Cantor apparently did not consider Ingraham’s zinger to be particularly chuckle-worthy, complaining on Sunday that her rhetoric ill-served the conservative movement, the Tea Party and the national political debate itself.

“I will say that the suggestion that I should have been traded to the Taliban for Sergeant Bergdahl really is not a serious contribution to any public policy debate, and frankly, I don’t think that it reflects on the people that self-identify as Tea Partyers” Cantor said, not referring to Ingraham by name.

“I think they reject that kind of notion,” Cantor continued. “And it’s just not serious. And, frankly, it cheapens the debate.”

Later on during the show, Ingraham had her opportunity to respond to Cantor’s chastising.
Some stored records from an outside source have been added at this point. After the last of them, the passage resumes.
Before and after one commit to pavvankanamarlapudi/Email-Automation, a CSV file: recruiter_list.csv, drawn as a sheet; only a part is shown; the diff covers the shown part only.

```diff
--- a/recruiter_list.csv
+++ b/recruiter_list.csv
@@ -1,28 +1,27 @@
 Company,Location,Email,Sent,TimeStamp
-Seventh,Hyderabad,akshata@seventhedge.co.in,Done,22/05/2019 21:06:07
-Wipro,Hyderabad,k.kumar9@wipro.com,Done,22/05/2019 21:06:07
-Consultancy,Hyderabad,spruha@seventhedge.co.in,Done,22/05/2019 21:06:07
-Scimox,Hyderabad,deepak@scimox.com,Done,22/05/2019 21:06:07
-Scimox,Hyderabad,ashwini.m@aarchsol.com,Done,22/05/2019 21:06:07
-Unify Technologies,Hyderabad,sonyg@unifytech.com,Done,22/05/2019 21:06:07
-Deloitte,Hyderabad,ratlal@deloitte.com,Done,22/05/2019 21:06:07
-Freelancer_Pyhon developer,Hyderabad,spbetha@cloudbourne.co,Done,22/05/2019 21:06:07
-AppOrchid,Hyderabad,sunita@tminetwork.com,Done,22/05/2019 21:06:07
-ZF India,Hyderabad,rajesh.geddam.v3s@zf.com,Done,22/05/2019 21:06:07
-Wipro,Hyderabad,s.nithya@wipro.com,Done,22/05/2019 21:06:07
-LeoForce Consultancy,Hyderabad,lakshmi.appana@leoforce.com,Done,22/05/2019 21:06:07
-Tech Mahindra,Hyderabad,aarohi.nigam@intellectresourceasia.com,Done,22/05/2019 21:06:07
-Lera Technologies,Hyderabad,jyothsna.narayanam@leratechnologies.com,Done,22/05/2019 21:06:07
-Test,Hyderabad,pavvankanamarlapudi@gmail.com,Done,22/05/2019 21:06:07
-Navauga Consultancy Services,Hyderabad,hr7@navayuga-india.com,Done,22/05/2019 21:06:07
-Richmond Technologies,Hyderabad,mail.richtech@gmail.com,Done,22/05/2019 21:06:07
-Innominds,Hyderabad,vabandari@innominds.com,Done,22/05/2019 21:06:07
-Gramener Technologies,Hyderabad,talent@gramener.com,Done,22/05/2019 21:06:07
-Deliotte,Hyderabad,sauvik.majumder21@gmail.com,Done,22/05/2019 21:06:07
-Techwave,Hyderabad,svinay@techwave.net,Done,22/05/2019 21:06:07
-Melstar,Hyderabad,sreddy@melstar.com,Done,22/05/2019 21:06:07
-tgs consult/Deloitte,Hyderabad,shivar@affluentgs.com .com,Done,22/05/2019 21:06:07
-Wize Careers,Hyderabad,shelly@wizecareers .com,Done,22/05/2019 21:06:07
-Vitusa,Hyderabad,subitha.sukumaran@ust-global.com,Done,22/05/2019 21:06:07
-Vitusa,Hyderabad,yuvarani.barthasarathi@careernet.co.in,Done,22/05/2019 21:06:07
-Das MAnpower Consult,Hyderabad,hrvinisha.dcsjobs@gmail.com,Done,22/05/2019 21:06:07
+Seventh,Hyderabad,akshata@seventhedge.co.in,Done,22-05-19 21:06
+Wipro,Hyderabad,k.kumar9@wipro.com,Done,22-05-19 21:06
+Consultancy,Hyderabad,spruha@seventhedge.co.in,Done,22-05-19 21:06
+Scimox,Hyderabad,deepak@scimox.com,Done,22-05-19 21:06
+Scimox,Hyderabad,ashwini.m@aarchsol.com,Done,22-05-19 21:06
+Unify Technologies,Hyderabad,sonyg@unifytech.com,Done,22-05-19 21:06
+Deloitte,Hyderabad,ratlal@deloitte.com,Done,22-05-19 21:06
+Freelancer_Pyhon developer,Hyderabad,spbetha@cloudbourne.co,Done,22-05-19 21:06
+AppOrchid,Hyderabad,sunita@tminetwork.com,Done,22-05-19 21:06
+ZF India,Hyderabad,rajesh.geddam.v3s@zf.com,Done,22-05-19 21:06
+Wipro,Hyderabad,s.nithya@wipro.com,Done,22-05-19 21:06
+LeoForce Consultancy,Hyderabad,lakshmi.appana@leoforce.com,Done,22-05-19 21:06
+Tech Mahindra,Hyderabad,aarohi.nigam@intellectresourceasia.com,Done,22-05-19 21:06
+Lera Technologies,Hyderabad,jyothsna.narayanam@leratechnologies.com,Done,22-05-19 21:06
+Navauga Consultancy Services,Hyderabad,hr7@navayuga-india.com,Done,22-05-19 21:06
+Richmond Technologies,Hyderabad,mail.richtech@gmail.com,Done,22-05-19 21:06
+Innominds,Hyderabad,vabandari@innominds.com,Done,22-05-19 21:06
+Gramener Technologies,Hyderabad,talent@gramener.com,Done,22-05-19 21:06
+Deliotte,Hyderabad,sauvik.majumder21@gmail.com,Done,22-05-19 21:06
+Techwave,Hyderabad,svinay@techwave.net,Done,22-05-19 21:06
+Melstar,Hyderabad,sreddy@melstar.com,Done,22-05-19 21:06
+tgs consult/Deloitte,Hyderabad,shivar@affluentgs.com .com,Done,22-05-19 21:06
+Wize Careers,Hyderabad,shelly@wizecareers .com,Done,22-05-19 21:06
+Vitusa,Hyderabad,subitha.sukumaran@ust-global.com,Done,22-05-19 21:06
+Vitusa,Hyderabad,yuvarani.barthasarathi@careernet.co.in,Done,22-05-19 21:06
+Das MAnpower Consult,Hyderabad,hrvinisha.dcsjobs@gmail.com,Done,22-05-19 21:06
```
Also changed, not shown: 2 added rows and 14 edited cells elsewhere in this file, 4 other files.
She seemed undeterred.

“If he can’t take a joke about the prisoner swap, he has no sense of humor,” Ingraham said of Cantor, whose loss she described as ”a win for grass-roots activists” in the state. “That’s why he lost, probably,” she added.

Elias Isquith

Elias Isquith is a staff writer at Salon, focusing on politics. Follow him on Twitter at @eliasisquith.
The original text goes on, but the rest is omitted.